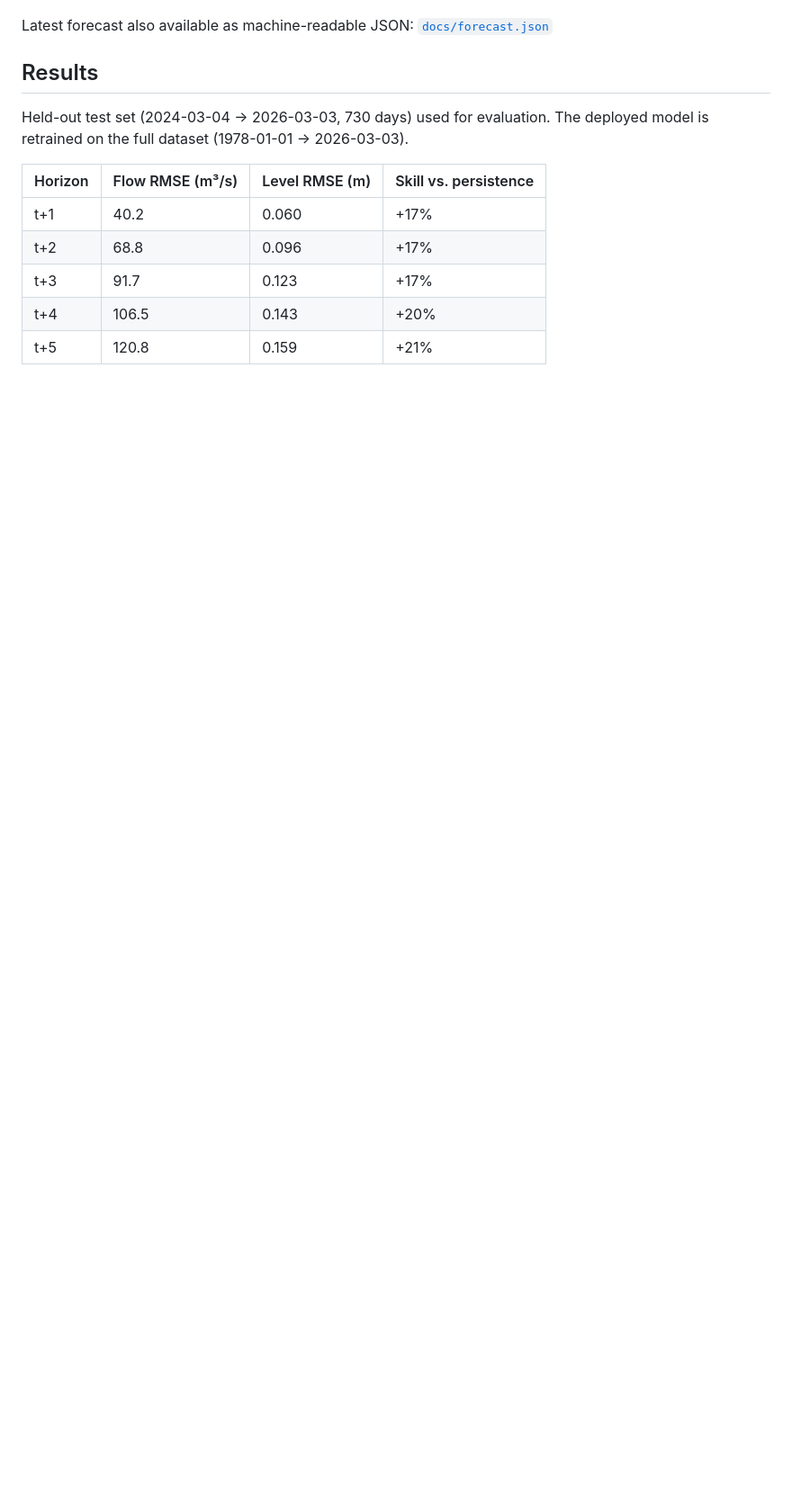
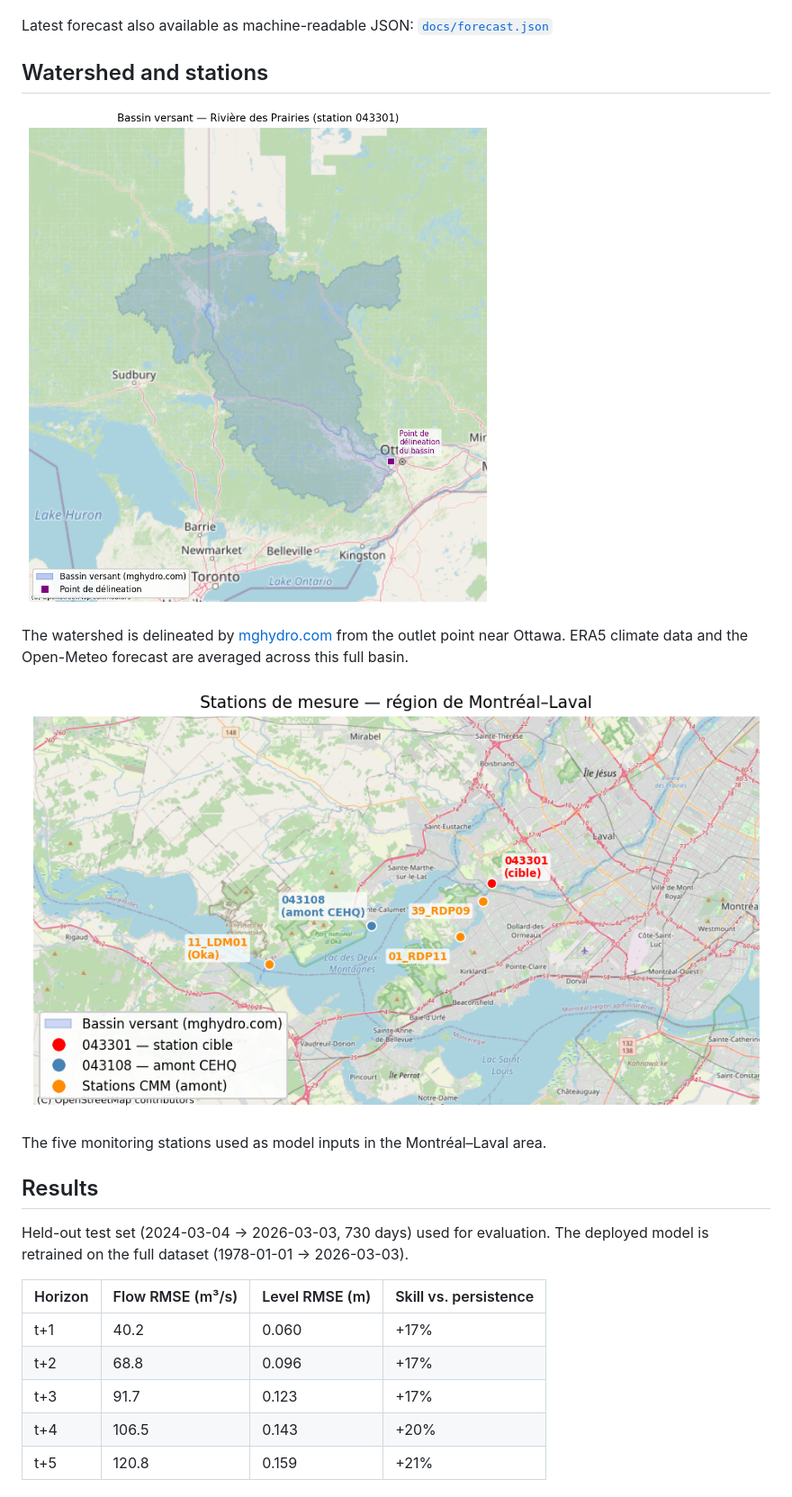
Before and after one commit to LaurentPointCa/riviere, a Markdown page: README.md, the part around one of its changes. Shown at 90% size. Rendered like a GitHub page; pictures changed too: docs/basin_map.png (added), docs/basin_stations.png (added); blank space fills up the shorter version.

```diff
--- a/README.md
+++ b/README.md
@@ -131,6 +141,16 @@ forecast injection.
 
 Latest forecast also available as machine-readable JSON: [`docs/forecast.json`](docs/forecast.json)
 
+## Watershed and stations
+
+![Basin map](docs/basin_map.png)
+
+The watershed is delineated by [mghydro.com](https://mghydro.com) from the outlet point near Ottawa. ERA5 climate data and the Open-Meteo forecast are averaged across this full basin.
+
+![Monitoring stations](docs/basin_stations.png)
+
+The five monitoring stations used as model inputs in the Montréal–Laval area.
+
 ## Results
 
 Held-out test set (2024-03-04 → 2026-03-03, 730 days) used for evaluation.
```
Also changed, not shown: other parts of README.md (+10 -0 lines), 1 other file.
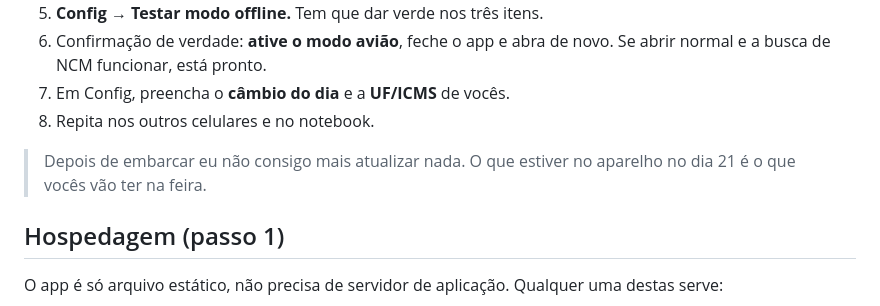
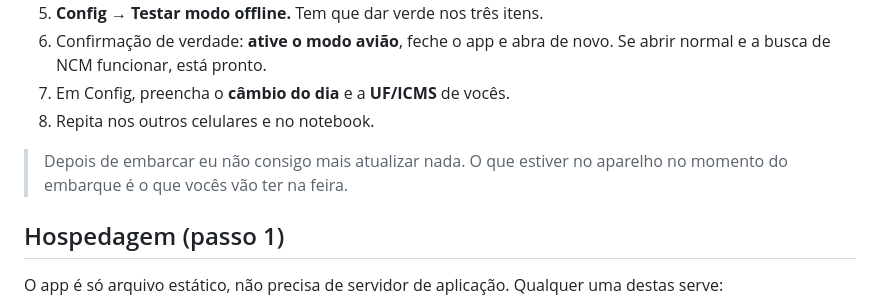
Before and after one commit to leoheusi1803-ai/canton-scout, a Markdown page: README.md, the part around the change. Drawn GitHub-style.

Commit message:
Tira data de embarque do README antes de publicar
Co-Authored-By: Claude Opus 5 <noreply@anthropic.com>

```diff
--- a/README.md
+++ b/README.md
@@ -51,7 +51,7 @@ Baixado em **13/10/2026**. Total: ~7 MB no aparelho.
 8. Repita nos outros celulares e no notebook.
 
 > Depois de embarcar eu não consigo mais atualizar nada. O que estiver no
-> aparelho no dia 21 é o que vocês vão ter na feira.
+> aparelho no momento do embarque é o que vocês vão ter na feira.
 
 ## Hospedagem (passo 1)
 
```
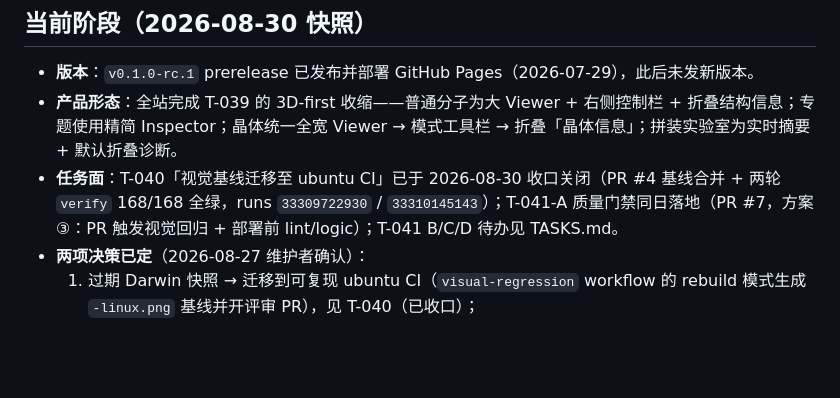
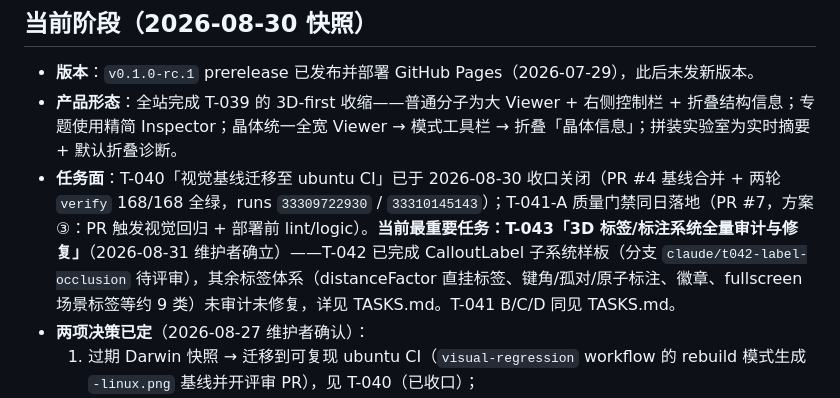
Before and after one commit to A7m0spHere/chem3D-learn, a Markdown page: docs/PROJECT_STATUS.md, the part around the change. Rendered like a GitHub page; blank space fills up the shorter version.

```diff
--- a/docs/PROJECT_STATUS.md
+++ b/docs/PROJECT_STATUS.md
@@ -12,7 +12,7 @@ Chem3D Learn / 结构化学 3D 学习站 —— 面向中国高中生和化学
 
 - **版本**：`v0.1.0-rc.1` prerelease 已发布并部署 GitHub Pages（2026-07-29），此后未发新版本。
 - **产品形态**：全站完成 T-039 的 3D-first 收缩——普通分子为大 Viewer + 右侧控制栏 + 折叠结构信息；专题使用精简 Inspector；晶体统一全宽 Viewer → 模式工具栏 → 折叠「晶体信息」；拼装实验室为实时摘要 + 默认折叠诊断。
-- **任务面**：T-040「视觉基线迁移至 ubuntu CI」已于 2026-08-30 收口关闭（PR #4 基线合并 + 两轮 `verify` 168/168 全绿，runs `33309722930` / `33310145143`）；T-041-A 质量门禁同日落地（PR #7，方案③：PR 触发视觉回归 + 部署前 lint/logic）；T-041 B/C/D 待办见 TASKS.md。
+- **任务面**：T-040「视觉基线迁移至 ubuntu CI」已于 2026-08-30 收口关闭（PR #4 基线合并 + 两轮 `verify` 168/168 全绿，runs `33309722930` / `33310145143`）；T-041-A 质量门禁同日落地（PR #7，方案③：PR 触发视觉回归 + 部署前 lint/logic）。**当前最重要任务：T-043「3D 标签/标注系统全量审计与修复」**（2026-08-31 维护者确立）——T-042 已完成 CalloutLabel 子系统样板（分支 `claude/t042-label-occlusion` 待评审），其余标签体系（distanceFactor 直挂标签、键角/孤对/原子标注、徽章、fullscreen 场景标签等约 9 类）未审计未修复，详见 TASKS.md。T-041 B/C/D 同见 TASKS.md。
 - **两项决策已定**（2026-08-27 维护者确认）：
   1. 过期 Darwin 快照 → 迁移到可复现 ubuntu CI（`visual-regression` workflow 的 rebuild 模式生成 `-linux.png` 基线并开评审 PR），见 T-040（已收口）；
   2. T-031 真实用户反馈 → 待 `v0.1.0-rc.2` 发布后重启，rc.2 前置为 T-040 完成（已满足）。
```
Also changed, not shown: docs/TASKS.md (+23 -1 lines).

----------

**What this task involves**
Whenever the word "after" appears in a line above, copy that line.

**Solution to the problem**
Before and after one commit to LaurentPointCa/riviere, a Markdown page: README.md, the part around one of its changes. Shown at 90% size. Rendered like a GitHub page; pictures changed too: docs/basin_map.png (added), docs/basin_stations.png (added); blank space fills up the shorter version.
Before and after one commit to leoheusi1803-ai/canton-scout, a Markdown page: README.md, the part around the change. Drawn GitHub-style.
Before and after one commit to A7m0spHere/chem3D-learn, a Markdown page: docs/PROJECT_STATUS.md, the part around the change. Rendered like a GitHub page; blank space fills up the shorter version.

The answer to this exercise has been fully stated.